(Work instruction):
The records below are made of lines; count those holding the word "kollatz" and give the number only.
◇ ◇ ◇ ◇ ◇ ◇ ◇
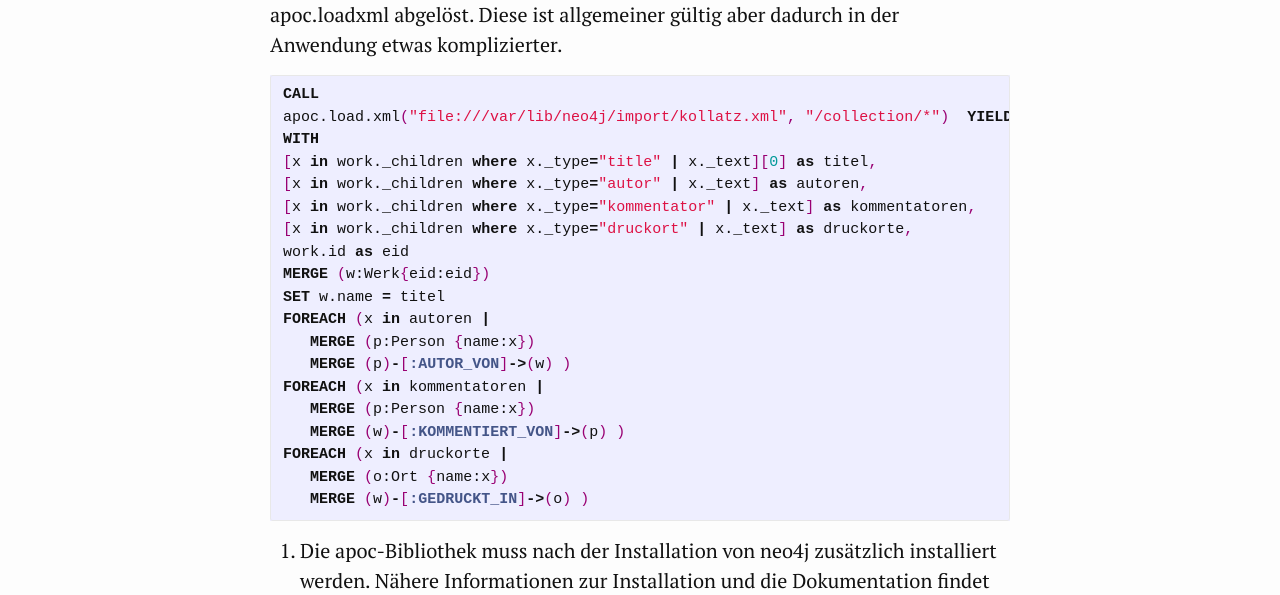
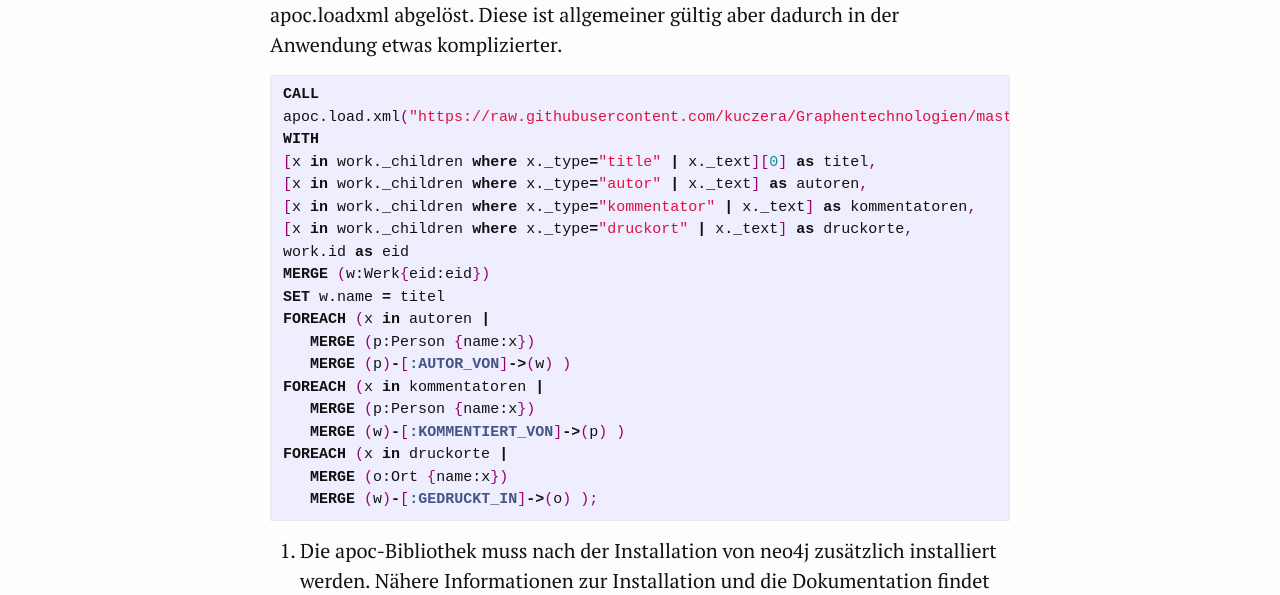
Before and after one commit to kuczera/Graphentechnologien, a Jekyll site: the page built from docs/25_xml2neo4j-kollatz.md, in a window 1280 px wide and 900 px high, scrolled down 5084 px. Shown: the part 151-746 px from the top of the window. Built offline with Jekyll 4.4.1, drawn with Linux system fonts in a browser that asks for light colours.

Commit message:
kollatz-xml verbessert

```diff
--- a/docs/25_xml2neo4j-kollatz.md
+++ b/docs/25_xml2neo4j-kollatz.md
@@ -88,7 +88,7 @@
 
 ~~~cypher
 CALL
-apoc.load.xml("file:///var/lib/neo4j/import/kollatz.xml", "/collection/*")  YIELD value AS work // this uses an xpath expression to get all child nodes of "<collection>""
+apoc.load.xml("https://raw.githubusercontent.com/kuczera/Graphentechnologien/master/docs/data/kollatz.xml", "/collection/*")  YIELD value AS work // this uses an xpath expression to get all child nodes of "<collection>""
 WITH
 [x in work._children where x._type="title" | x._text][0] as titel,
 [x in work._children where x._type="autor" | x._text] as autoren,
@@ -105,7 +105,7 @@
    MERGE (w)-[:KOMMENTIERT_VON]->(p) )
 FOREACH (x in druckorte |
    MERGE (o:Ort {name:x})
-   MERGE (w)-[:GEDRUCKT_IN]->(o) )
+   MERGE (w)-[:GEDRUCKT_IN]->(o) );
 ~~~
 
 
```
◇ ◇ ◇ ◇ ◇ ◇ ◇
(Solution below):
6